5.35 finding partial pressure

Moderators: Chem_Mod, Chem_Admin

Sarah Blake-2I
Posts: 153
Joined: Fri Aug 30, 2019 12:16 am

5.35 finding partial pressure

Postby Sarah Blake-2I » Wed Jan 15, 2020 11:18 pm

In question 5.35, you are given a graph for A, B, and C. You are asked to write an equation and calculate the k value. I am just confused as to how I would find the exact partial pressure values for the K equation just by looking at the graph. I am unsure how to add the graph onto this post but the question I am referring is on pg. 438 and any explanation or help would be appreciated! Thank you!

Posts: 109
Joined: Sat Aug 24, 2019 12:17 am

Re: 5.35 finding partial pressure

Postby JasonLiu_2J » Wed Jan 15, 2020 11:22 pm

The y-axis on the graph gives the partial pressures in terms of kPa. Since 1pKA is equal to 0.01 bar, you can convert the equilibrium partial pressures in the graph from pKa to bars and use those partial pressures for the equilibrium constant equation.

Renee Grange 1I
Posts: 56
Joined: Fri Aug 30, 2019 12:16 am
Been upvoted: 1 time

Re: 5.35 finding partial pressure

Postby Renee Grange 1I » Thu Jan 16, 2020 12:01 am

We are given the partial pressure in pKa on the y axis. We can use the fact that 1 pKa = .01 bar when setting up the equilibrium constant.
Kp = (Pb)(Pc)^2/ (Pa)^2
Kp = (5/100)(10/100)^2/(18/100)^2
This gives up the equilibrium constant for the reaction.

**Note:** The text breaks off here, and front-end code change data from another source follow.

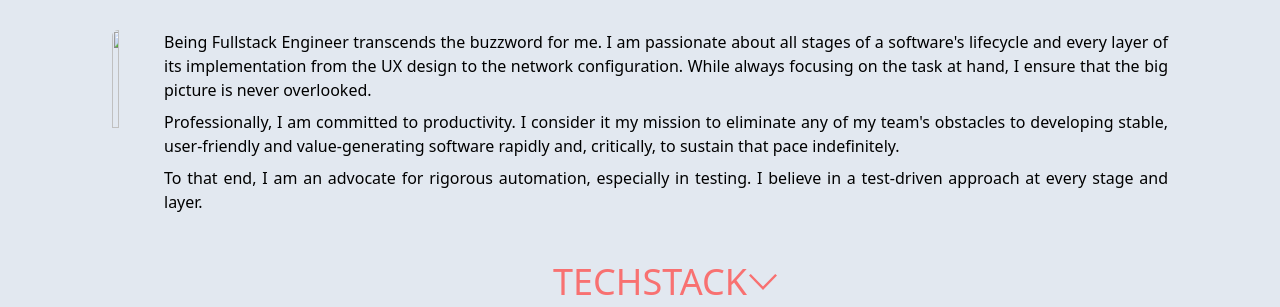
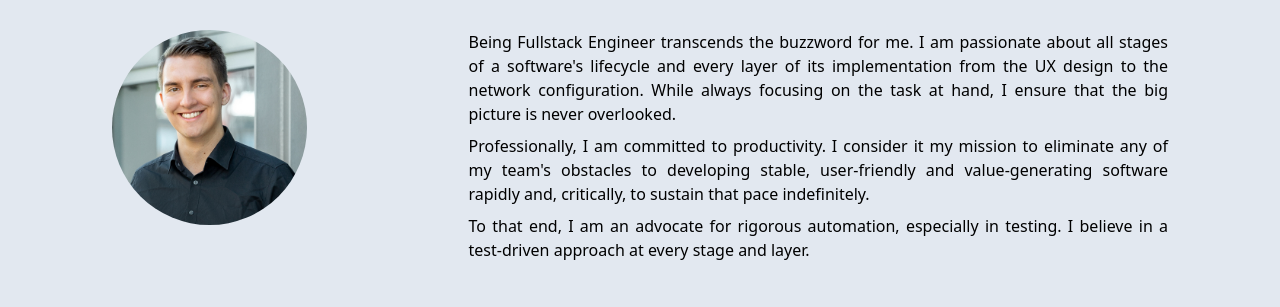
Before and after one commit to MarvinWank/personal-website, an Eleventy site: page index.html in a window 1280 px wide. Shown: the part 458-765 px from the top of the page. Built offline with nearby package versions, Linux system fonts and the light colour scheme; Eleventy itself is replaced by a stand-in of ours; files that its build step writes are made by us from their sources; the site is published under a folder, as on GitHub Pages, so addresses that start at the root find nothing.

Commit message:
fix: fixes path

```diff
--- a/_includes/about.njk
+++ b/_includes/about.njk
@@ -7,7 +7,7 @@
         <div class="flex flex-col justify-around h-full lg:h-auto lg:flex-row lg:mt-10 lg:gap-8">
 
             <div class="mt-5 lg:mt-0 flex">
-                <img class="rounded-full mx-auto lg:mx-0 w-3/5 lg:w-auto lg:h-full xl:w-auto xl:h-3/5" src="/img/me.png"></img>
+                <img class="rounded-full mx-auto lg:mx-0 w-3/5 lg:w-auto lg:h-full xl:w-auto xl:h-3/5" src="img/me.png"></img>
             </div>
 
             <div class="mt-4 lg:mt-0">
```
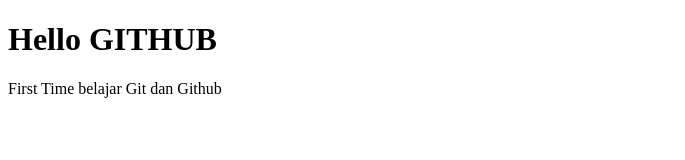
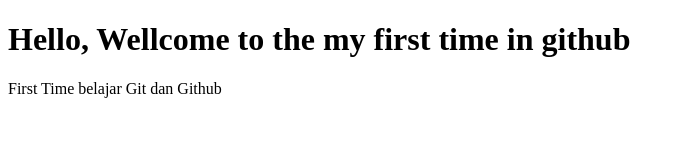
Before and after one commit to alghifarialim/belajar-git-hub, a plain HTML site: page index.html in a window 1280 px wide. Shown: the whole page, without its empty margins (0-685 px from the left). Drawn offline with Linux system fonts and the light colour scheme.

Commit message:
update judul

```diff
--- a/index.html
+++ b/index.html
@@ -6,7 +6,7 @@
     <title>Belajar GITHUB</title>
   </head>
   <body>
-    <h1>Hello GITHUB</h1>
+    <h1>Hello, Wellcome to the my first time in github</h1>
     <p>First Time belajar Git dan Github</p>
   </body>
 </html>
```
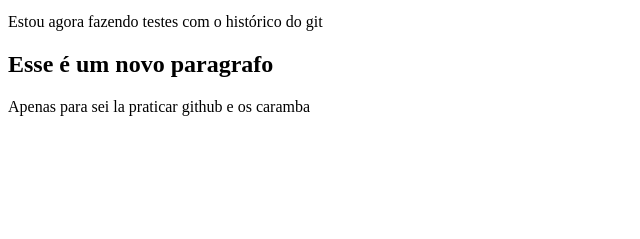
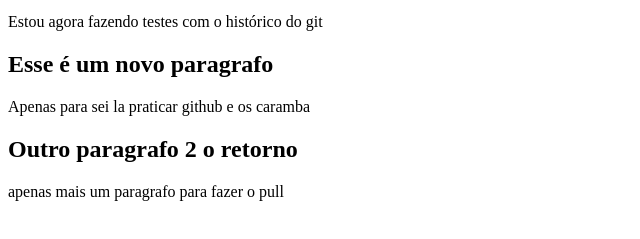
Before and after one commit to Robertb-dev/projeto2, a plain HTML site: page teste2.html in a window 1280 px wide. Shown: the part 101-340 px from the top of the page, without its empty margins (0-640 px from the left). Drawn offline with Linux system fonts and the light colour scheme.

Commit message:
Update teste2.html
paragrafo pull

```diff
--- a/teste2.html
+++ b/teste2.html
@@ -12,5 +12,8 @@
 <h2>Esse é um novo paragrafo</h2>
 <p>Apenas para sei la praticar github e os caramba</p>
 
+<h2>Outro paragrafo 2 o retorno</h2>
+<p>apenas mais um paragrafo para fazer o pull</p>
+
 </body>
 </html>
```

Return to “Equilibrium Constants & Calculating Concentrations”

Who is online

Users browsing this forum: No registered users and 1 guest